**What the task asks**. Once the pictures are removed, reproduce what is left of the data below exactly.

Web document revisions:
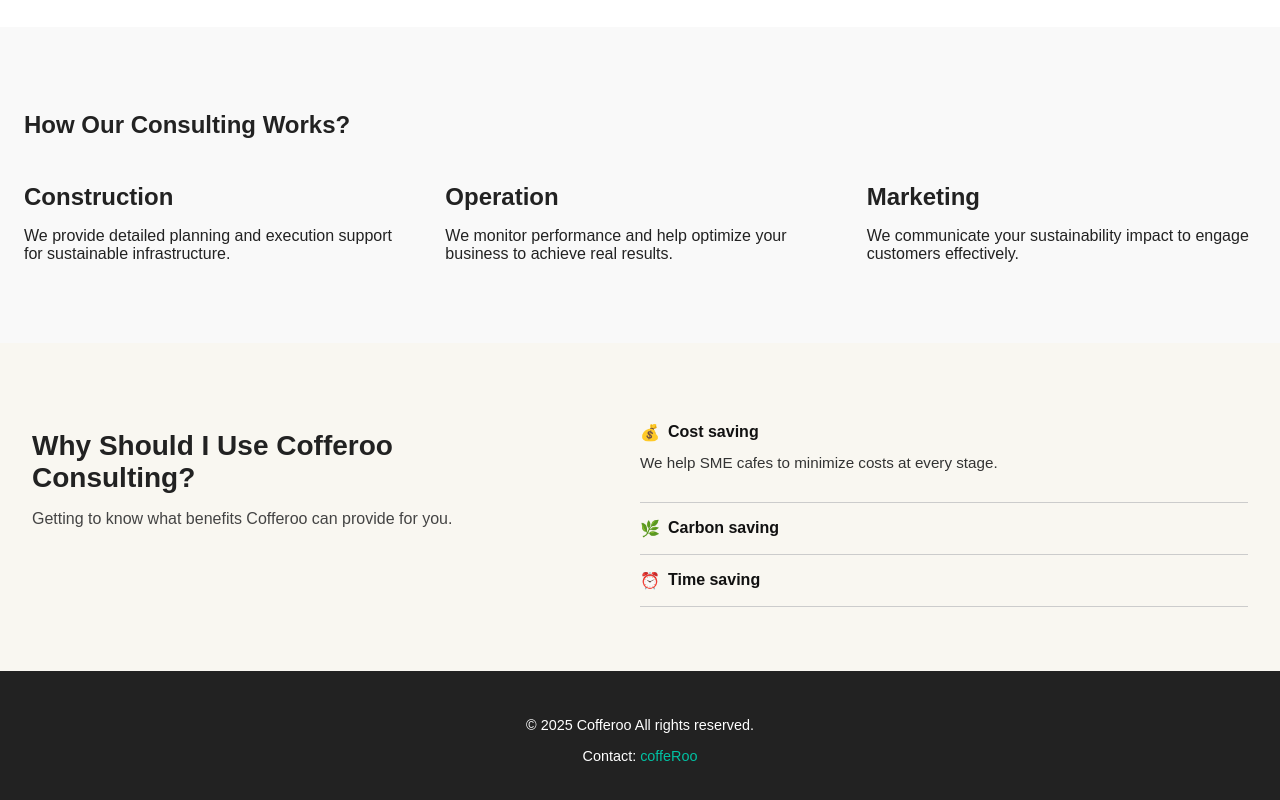
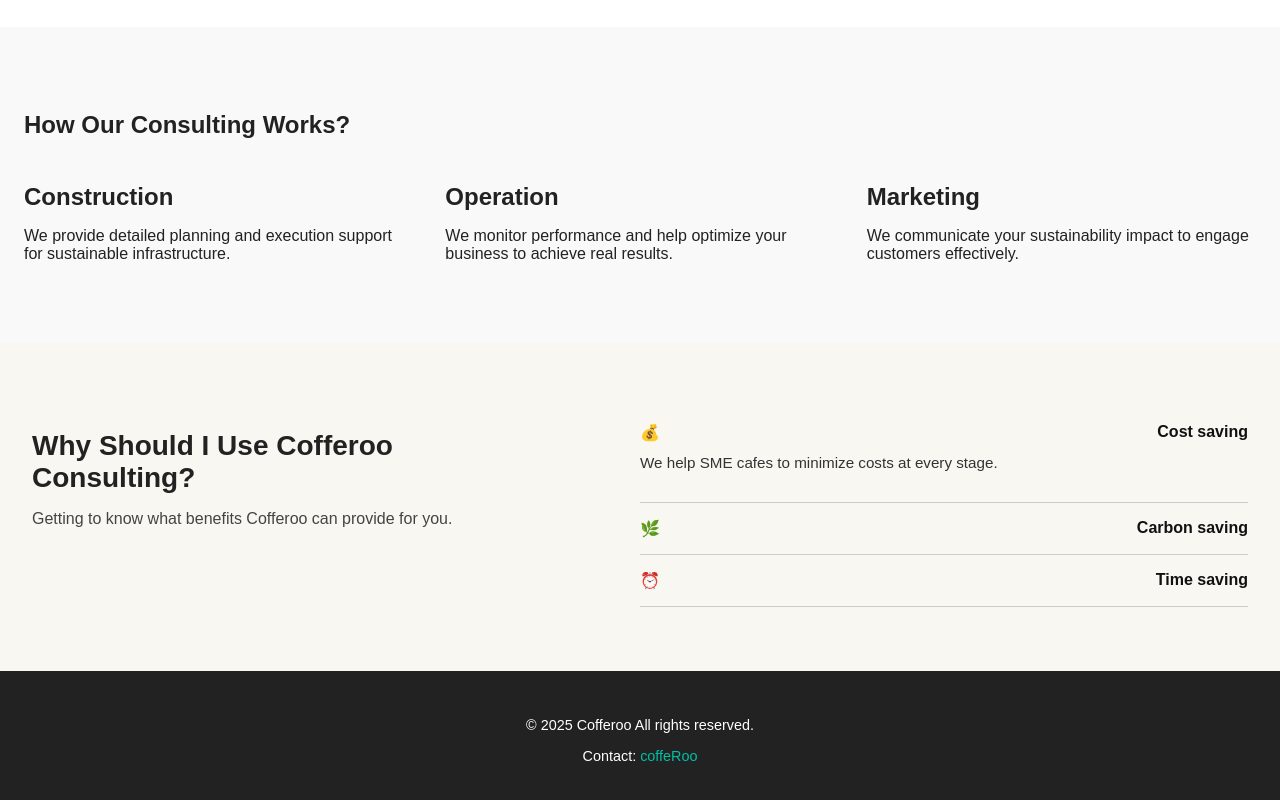
Before and after one commit to sunny-cho12/cofferoo, a React (Vite) app: page / in a window 1280 px wide. Shown: the part 978-1778 px from the top of the page. Built offline with nearby package versions, Linux system fonts and the light colour scheme.

Commit message:
Update style.css

```diff
--- a/style.css
+++ b/style.css
@@ -127,7 +127,6 @@
   text-decoration: none;
 }
 
-/* 전체 레이아웃 */
 .qna-section {
   display: flex;
   justify-content: space-between;
@@ -137,7 +136,6 @@
   background: #f9f7f1;
 }
 
-/* 왼쪽 소개 */
 .qna-intro {
   flex: 1;
   max-width: 40%;
@@ -153,39 +151,50 @@
   color: #444;
 }
 
-/* 오른쪽 Q&A 목록 */
 .qna-list {
   flex: 1;
   max-width: 50%;
 }
 
-/* details 태그 스타일 */
+/* details 스타일 */
 .qna-list details {
   border-bottom: 1px solid #ccc;
   padding: 1rem 0;
 }
 
+/* summary 스타일 */
 .qna-list summary {
   list-style: none;
   cursor: pointer;
   display: flex;
+  justify-content: space-between;
   align-items: center;
-  gap: 0.5rem;
   font-weight: 600;
   color: #111;
 }
 
-.qna-list summary::marker {
-  display: none;
+/* 기본 삼각형 아이콘 */
+.qna-list summary .arrow::before {
+  content: "▸";  /* 오른쪽을 향한 삼각형 */
+  font-size: 1rem;
+  color: #7E9260;
+  transition: transform 0.2s ease;
 }
 
+/* 열렸을 때 아이콘 회전 */
+.qna-list details[open] summary .arrow::before {
+  content: "▾";  /* 아래쪽을 향한 삼각형 */
+  transform: rotate(0deg);
+}
+
+/* 본문 */
 .qna-list p {
   margin-top: 0.75rem;
   color: #333;
   font-size: 0.95rem;
 }
 
-/* 반응형 (모바일) */
+/* 반응형 */
 @media (max-width: 768px) {
   .qna-section {
     flex-direction: column;
```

**Result of the exercise**.
Before and after one commit to sunny-cho12/cofferoo, a React (Vite) app: page / in a window 1280 px wide. Shown: the part 978-1778 px from the top of the page. Built offline with nearby package versions, Linux system fonts and the light colour scheme.

Commit message:
Update style.css

```diff
--- a/style.css
+++ b/style.css
@@ -127,7 +127,6 @@
   text-decoration: none;
 }
 
-/* 전체 레이아웃 */
 .qna-section {
   display: flex;
   justify-content: space-between;
@@ -137,7 +136,6 @@
   background: #f9f7f1;
 }
 
-/* 왼쪽 소개 */
 .qna-intro {
   flex: 1;
   max-width: 40%;
@@ -153,39 +151,50 @@
   color: #444;
 }
 
-/* 오른쪽 Q&A 목록 */
 .qna-list {
   flex: 1;
   max-width: 50%;
 }
 
-/* details 태그 스타일 */
+/* details 스타일 */
 .qna-list details {
   border-bottom: 1px solid #ccc;
   padding: 1rem 0;
 }
 
+/* summary 스타일 */
 .qna-list summary {
   list-style: none;
   cursor: pointer;
   display: flex;
+  justify-content: space-between;
   align-items: center;
-  gap: 0.5rem;
   font-weight: 600;
   color: #111;
 }
 
-.qna-list summary::marker {
-  display: none;
+/* 기본 삼각형 아이콘 */
+.qna-list summary .arrow::before {
+  content: "▸";  /* 오른쪽을 향한 삼각형 */
+  font-size: 1rem;
+  color: #7E9260;
+  transition: transform 0.2s ease;
 }
 
+/* 열렸을 때 아이콘 회전 */
+.qna-list details[open] summary .arrow::before {
+  content: "▾";  /* 아래쪽을 향한 삼각형 */
+  transform: rotate(0deg);
+}
+
+/* 본문 */
 .qna-list p {
   margin-top: 0.75rem;
   color: #333;
   font-size: 0.95rem;
 }
 
-/* 반응형 (모바일) */
+/* 반응형 */
 @media (max-width: 768px) {
   .qna-section {
     flex-direction: column;
```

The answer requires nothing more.